Structured diff data

++++++

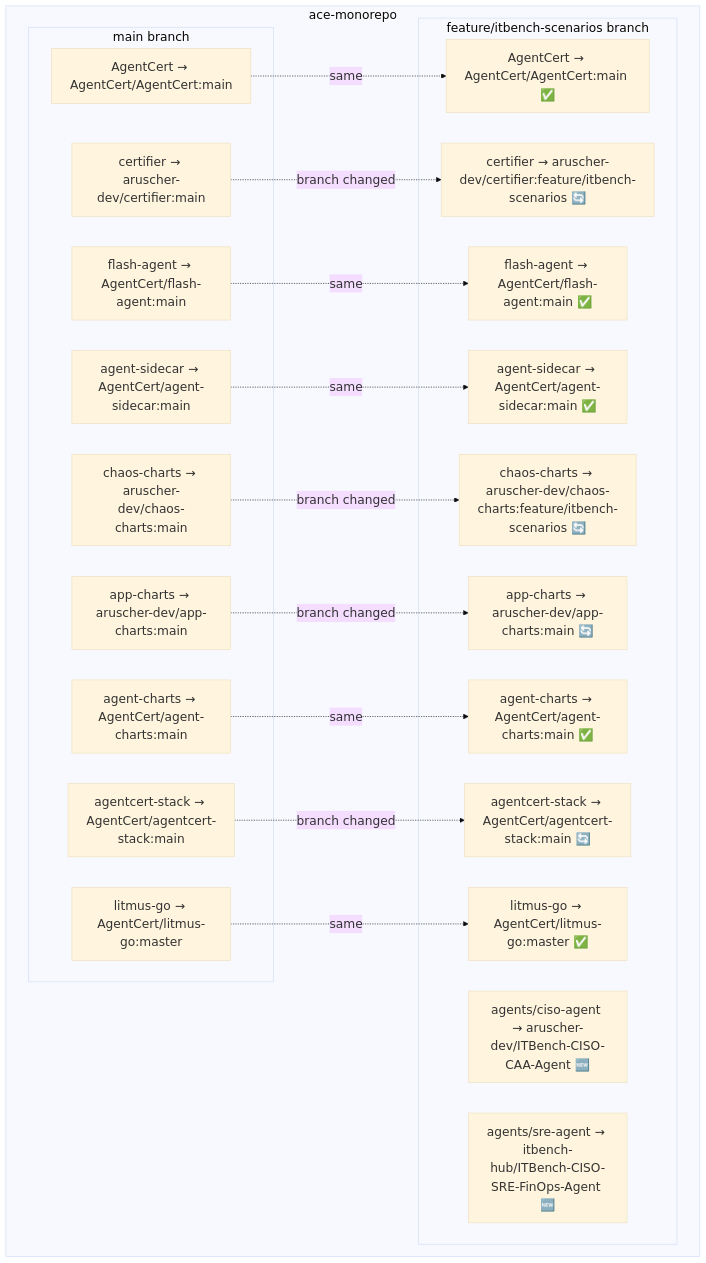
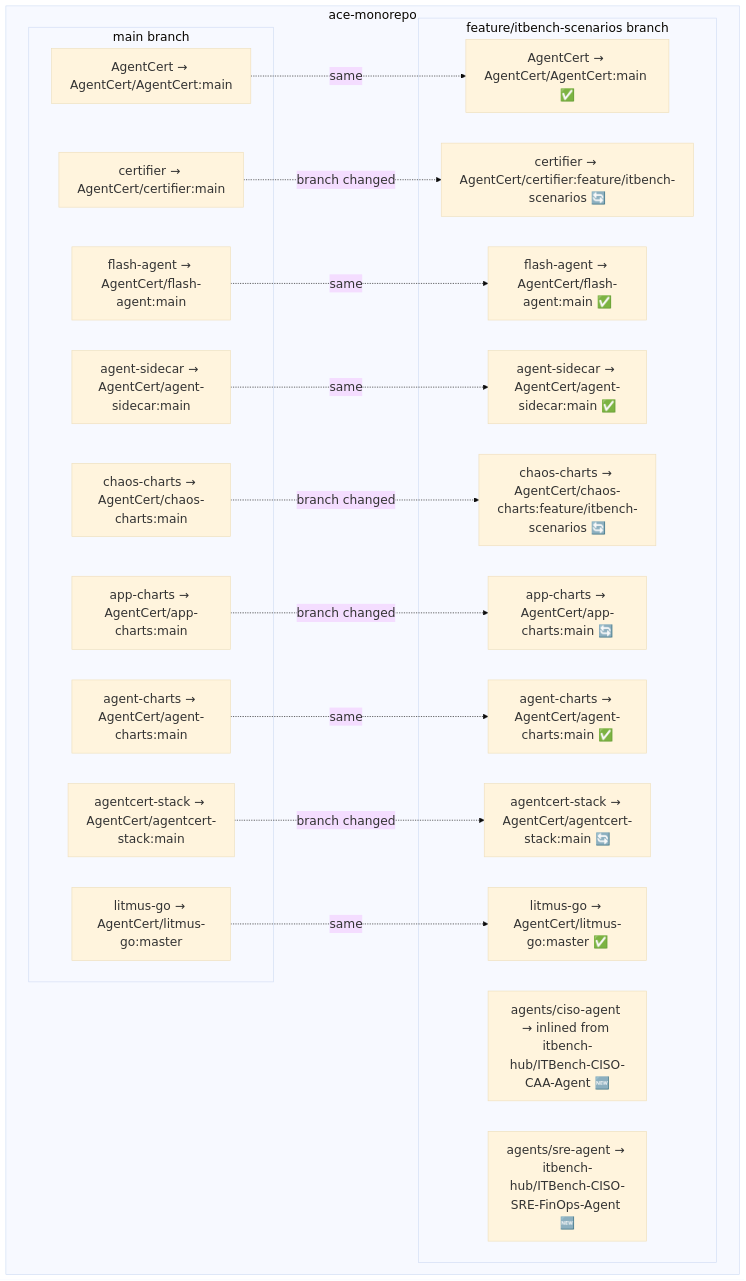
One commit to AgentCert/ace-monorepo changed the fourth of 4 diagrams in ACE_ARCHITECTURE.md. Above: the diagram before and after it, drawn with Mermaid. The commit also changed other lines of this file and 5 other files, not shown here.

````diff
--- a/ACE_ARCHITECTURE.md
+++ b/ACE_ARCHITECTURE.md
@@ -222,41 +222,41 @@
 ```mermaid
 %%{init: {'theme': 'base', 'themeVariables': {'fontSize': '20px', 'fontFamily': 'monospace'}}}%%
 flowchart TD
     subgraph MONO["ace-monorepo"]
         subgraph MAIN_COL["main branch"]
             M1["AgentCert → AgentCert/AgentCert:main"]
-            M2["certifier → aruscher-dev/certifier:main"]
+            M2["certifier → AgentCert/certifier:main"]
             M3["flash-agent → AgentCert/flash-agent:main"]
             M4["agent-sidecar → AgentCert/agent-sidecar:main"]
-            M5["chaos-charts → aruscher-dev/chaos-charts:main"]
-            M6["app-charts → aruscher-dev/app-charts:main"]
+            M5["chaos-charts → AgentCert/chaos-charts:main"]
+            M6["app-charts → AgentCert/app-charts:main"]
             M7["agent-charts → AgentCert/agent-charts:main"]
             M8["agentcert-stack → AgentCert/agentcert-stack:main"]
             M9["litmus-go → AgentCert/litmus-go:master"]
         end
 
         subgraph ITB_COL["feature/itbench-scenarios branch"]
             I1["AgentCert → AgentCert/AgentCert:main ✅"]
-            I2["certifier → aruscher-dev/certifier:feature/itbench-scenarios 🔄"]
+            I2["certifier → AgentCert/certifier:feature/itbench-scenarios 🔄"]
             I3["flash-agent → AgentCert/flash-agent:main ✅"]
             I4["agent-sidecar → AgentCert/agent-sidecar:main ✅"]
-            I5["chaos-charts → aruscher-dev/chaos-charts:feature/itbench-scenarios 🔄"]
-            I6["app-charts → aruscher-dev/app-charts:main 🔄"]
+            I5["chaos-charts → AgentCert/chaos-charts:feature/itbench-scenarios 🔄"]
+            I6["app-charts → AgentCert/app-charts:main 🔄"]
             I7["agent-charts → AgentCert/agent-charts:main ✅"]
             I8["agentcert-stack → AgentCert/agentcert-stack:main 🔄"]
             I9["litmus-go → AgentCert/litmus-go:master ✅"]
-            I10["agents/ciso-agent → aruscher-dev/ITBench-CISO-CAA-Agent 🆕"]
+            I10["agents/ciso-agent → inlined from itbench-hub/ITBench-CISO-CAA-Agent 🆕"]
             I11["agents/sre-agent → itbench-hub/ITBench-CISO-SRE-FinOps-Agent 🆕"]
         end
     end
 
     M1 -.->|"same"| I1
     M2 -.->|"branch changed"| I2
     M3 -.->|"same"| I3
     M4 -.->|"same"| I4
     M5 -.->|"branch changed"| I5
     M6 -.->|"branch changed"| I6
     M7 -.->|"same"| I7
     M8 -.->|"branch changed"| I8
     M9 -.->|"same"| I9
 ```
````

++++++

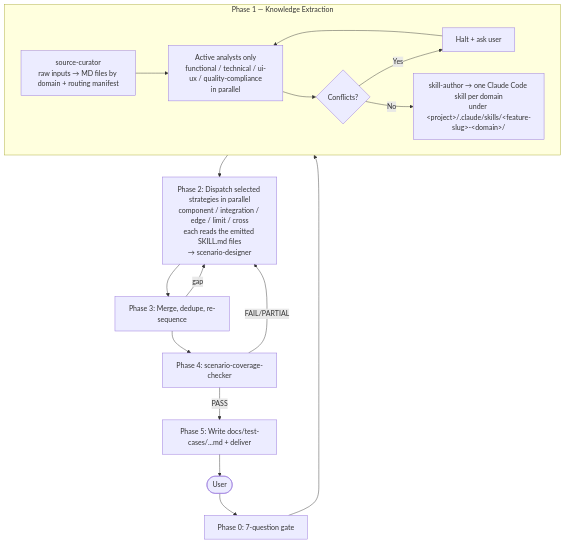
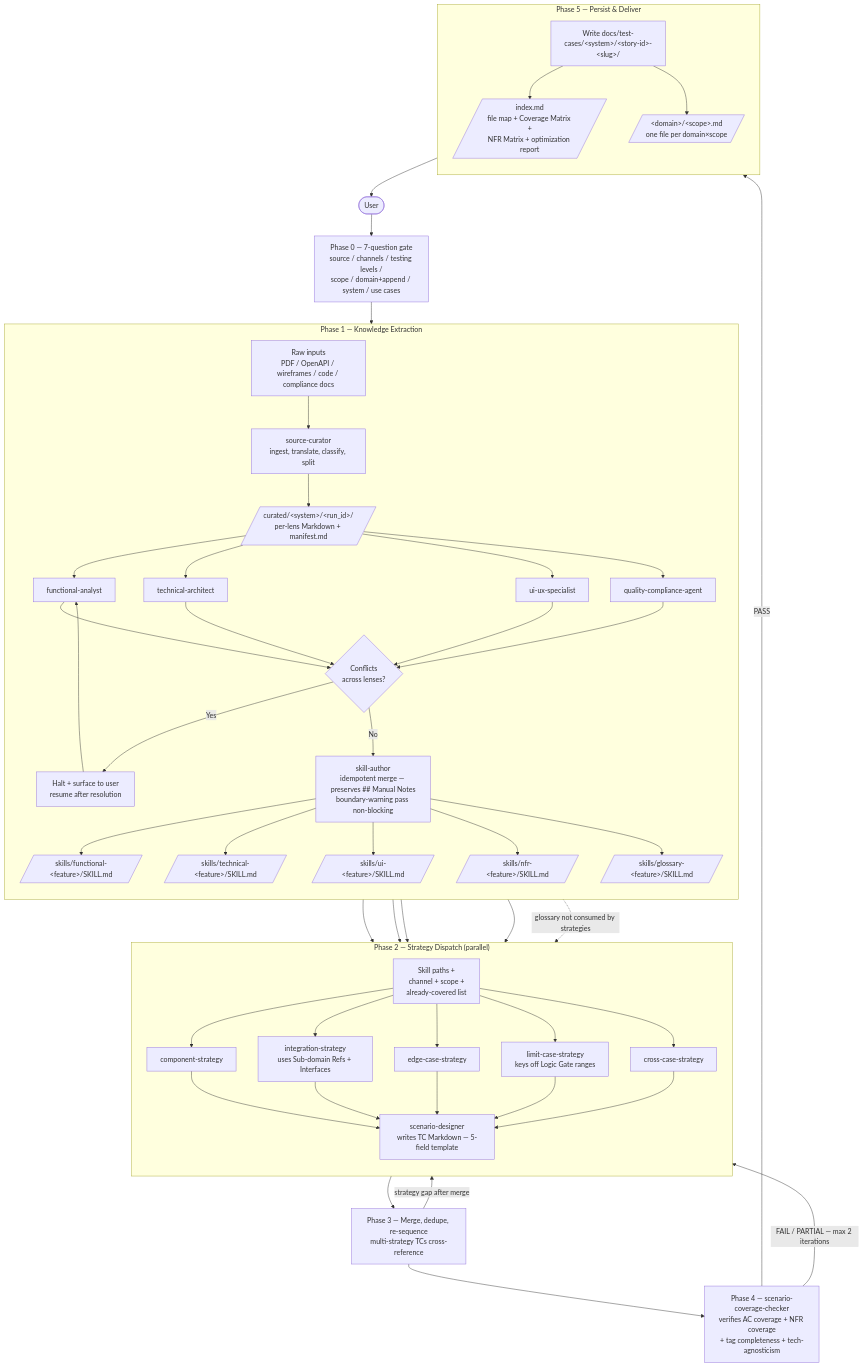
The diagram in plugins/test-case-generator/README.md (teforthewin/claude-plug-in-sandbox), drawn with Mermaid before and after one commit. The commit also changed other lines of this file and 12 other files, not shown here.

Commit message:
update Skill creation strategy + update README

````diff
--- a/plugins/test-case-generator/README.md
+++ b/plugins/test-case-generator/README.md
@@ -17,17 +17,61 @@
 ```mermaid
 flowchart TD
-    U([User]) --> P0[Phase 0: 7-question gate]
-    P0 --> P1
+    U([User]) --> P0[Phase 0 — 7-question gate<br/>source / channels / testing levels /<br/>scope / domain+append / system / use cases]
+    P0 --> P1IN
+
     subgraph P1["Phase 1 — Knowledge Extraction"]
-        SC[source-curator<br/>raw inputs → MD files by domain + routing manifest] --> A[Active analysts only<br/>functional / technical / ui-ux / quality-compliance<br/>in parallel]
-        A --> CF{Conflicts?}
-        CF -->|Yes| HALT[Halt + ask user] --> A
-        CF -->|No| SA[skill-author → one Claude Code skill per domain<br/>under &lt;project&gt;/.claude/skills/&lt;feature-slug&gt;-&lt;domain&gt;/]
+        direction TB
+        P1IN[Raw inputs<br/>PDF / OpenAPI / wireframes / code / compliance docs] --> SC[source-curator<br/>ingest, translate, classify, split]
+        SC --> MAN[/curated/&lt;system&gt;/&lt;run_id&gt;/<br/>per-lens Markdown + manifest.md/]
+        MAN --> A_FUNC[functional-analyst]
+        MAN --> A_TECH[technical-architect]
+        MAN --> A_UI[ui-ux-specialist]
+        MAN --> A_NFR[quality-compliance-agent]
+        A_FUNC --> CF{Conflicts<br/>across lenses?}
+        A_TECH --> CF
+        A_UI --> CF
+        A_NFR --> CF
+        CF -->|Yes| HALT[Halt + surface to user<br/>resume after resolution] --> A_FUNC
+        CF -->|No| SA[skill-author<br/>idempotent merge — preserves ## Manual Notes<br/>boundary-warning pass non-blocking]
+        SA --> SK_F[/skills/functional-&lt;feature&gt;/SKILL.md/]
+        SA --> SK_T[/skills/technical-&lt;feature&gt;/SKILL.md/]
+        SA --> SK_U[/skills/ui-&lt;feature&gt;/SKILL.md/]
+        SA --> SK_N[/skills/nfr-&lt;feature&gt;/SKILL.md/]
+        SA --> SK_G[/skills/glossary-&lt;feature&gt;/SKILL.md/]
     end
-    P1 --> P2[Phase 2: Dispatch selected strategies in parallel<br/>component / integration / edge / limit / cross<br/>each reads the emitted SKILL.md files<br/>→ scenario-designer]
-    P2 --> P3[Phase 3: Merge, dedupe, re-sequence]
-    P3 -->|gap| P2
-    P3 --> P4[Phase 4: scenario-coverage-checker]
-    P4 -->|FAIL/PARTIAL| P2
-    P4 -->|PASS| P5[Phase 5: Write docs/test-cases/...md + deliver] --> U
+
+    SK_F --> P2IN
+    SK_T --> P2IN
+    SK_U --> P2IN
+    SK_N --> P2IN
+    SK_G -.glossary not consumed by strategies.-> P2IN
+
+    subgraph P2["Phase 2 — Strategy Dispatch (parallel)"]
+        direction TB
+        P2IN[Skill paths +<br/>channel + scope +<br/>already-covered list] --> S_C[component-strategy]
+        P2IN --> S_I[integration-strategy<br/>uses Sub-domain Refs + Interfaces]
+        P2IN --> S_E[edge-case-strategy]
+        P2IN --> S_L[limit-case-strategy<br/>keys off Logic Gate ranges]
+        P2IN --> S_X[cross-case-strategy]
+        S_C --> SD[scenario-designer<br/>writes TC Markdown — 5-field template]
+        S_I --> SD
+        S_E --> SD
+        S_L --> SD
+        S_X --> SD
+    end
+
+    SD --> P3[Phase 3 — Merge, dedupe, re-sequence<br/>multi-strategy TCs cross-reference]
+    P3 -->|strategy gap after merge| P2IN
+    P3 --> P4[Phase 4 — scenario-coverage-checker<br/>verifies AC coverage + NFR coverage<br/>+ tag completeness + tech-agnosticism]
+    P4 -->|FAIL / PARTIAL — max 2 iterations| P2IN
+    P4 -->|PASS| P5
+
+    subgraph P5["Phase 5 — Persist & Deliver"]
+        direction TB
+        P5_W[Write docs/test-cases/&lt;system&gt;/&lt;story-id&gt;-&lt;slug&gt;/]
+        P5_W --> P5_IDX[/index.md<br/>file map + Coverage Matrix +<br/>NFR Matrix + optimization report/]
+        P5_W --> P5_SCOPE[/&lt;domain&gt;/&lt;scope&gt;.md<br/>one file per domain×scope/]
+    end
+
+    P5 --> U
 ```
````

++++++

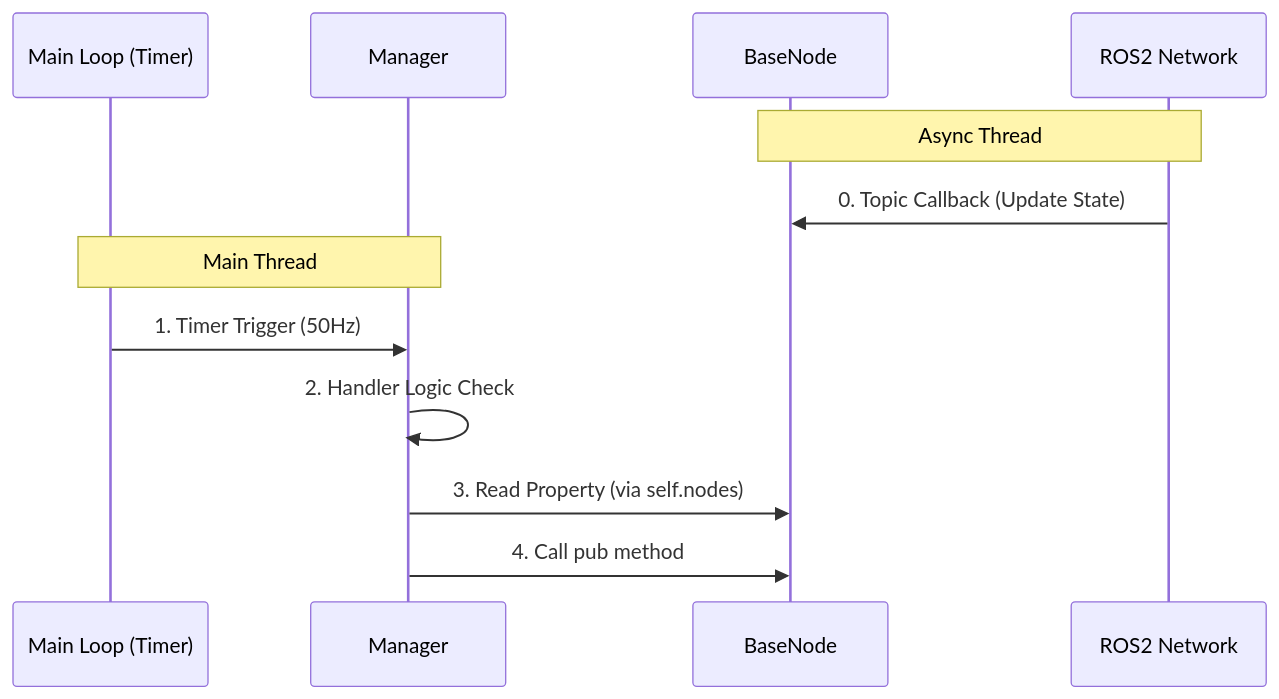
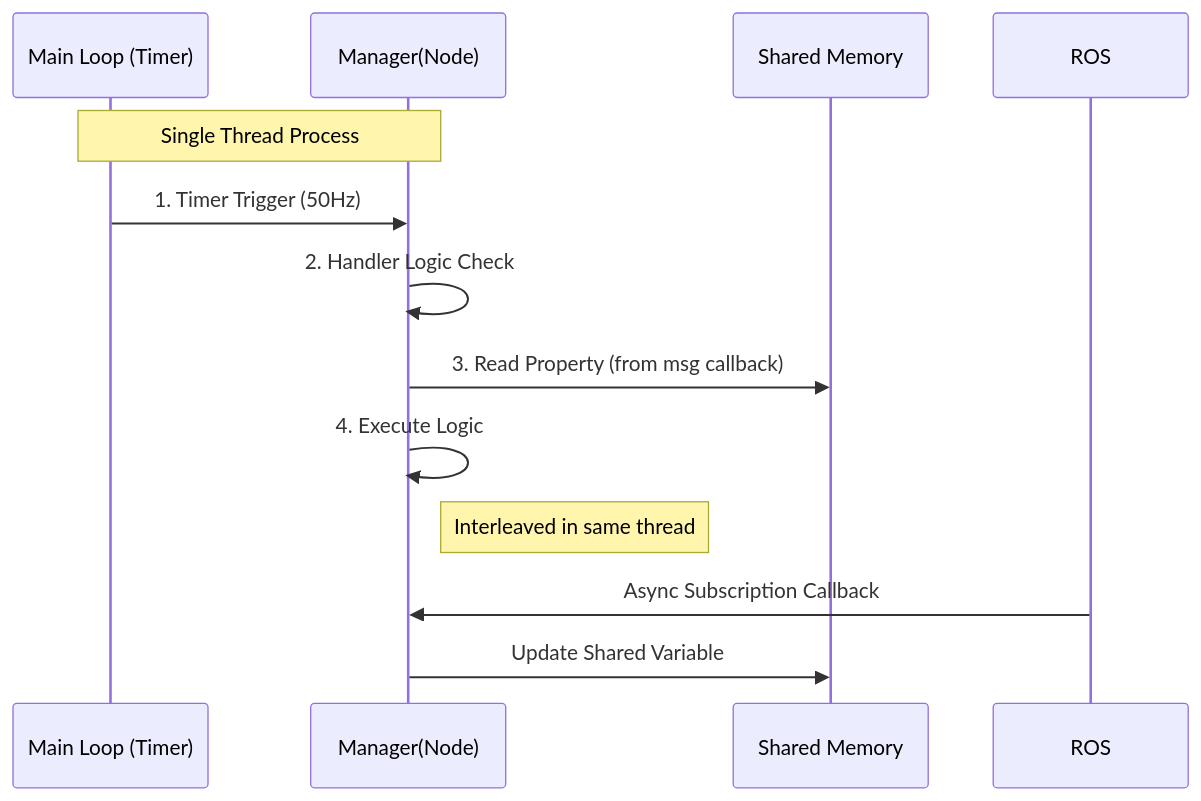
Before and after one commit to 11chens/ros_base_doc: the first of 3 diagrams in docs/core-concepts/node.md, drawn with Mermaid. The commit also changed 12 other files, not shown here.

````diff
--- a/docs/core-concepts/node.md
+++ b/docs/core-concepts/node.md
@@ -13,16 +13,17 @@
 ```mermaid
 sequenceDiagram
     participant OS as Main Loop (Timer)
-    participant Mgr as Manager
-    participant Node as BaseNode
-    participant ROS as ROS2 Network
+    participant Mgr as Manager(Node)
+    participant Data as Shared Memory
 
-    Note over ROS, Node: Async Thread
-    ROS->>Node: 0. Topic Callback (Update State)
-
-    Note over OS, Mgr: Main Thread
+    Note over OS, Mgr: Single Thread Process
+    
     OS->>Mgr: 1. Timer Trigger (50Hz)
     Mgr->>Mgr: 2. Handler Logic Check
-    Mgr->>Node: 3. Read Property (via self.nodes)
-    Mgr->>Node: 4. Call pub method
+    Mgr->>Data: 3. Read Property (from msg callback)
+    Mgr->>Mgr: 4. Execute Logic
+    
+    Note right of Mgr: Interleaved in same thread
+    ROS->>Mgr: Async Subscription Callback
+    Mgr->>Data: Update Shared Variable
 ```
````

++++++

### Exercise details
Above are records; repeat only the lines starting at the line with "P0 --> P1IN" and ending at the line with "Merge, dedupe, re-sequence]", exactly as they appear, both included.

### The completed task
+    P0 --> P1IN
+
     subgraph P1["Phase 1 — Knowledge Extraction"]
-        SC[source-curator<br/>raw inputs → MD files by domain + routing manifest] --> A[Active analysts only<br/>functional / technical / ui-ux / quality-compliance<br/>in parallel]
-        A --> CF{Conflicts?}
-        CF -->|Yes| HALT[Halt + ask user] --> A
-        CF -->|No| SA[skill-author → one Claude Code skill per domain<br/>under &lt;project&gt;/.claude/skills/&lt;feature-slug&gt;-&lt;domain&gt;/]
+        direction TB
+        P1IN[Raw inputs<br/>PDF / OpenAPI / wireframes / code / compliance docs] --> SC[source-curator<br/>ingest, translate, classify, split]
+        SC --> MAN[/curated/&lt;system&gt;/&lt;run_id&gt;/<br/>per-lens Markdown + manifest.md/]
+        MAN --> A_FUNC[functional-analyst]
+        MAN --> A_TECH[technical-architect]
+        MAN --> A_UI[ui-ux-specialist]
+        MAN --> A_NFR[quality-compliance-agent]
+        A_FUNC --> CF{Conflicts<br/>across lenses?}
+        A_TECH --> CF
+        A_UI --> CF
+        A_NFR --> CF
+        CF -->|Yes| HALT[Halt + surface to user<br/>resume after resolution] --> A_FUNC
+        CF -->|No| SA[skill-author<br/>idempotent merge — preserves ## Manual Notes<br/>boundary-warning pass non-blocking]
+        SA --> SK_F[/skills/functional-&lt;feature&gt;/SKILL.md/]
+        SA --> SK_T[/skills/technical-&lt;feature&gt;/SKILL.md/]
+        SA --> SK_U[/skills/ui-&lt;feature&gt;/SKILL.md/]
+        SA --> SK_N[/skills/nfr-&lt;feature&gt;/SKILL.md/]
+        SA --> SK_G[/skills/glossary-&lt;feature&gt;/SKILL.md/]
     end
-    P1 --> P2[Phase 2: Dispatch selected strategies in parallel<br/>component / integration / edge / limit / cross<br/>each reads the emitted SKILL.md files<br/>→ scenario-designer]
-    P2 --> P3[Phase 3: Merge, dedupe, re-sequence]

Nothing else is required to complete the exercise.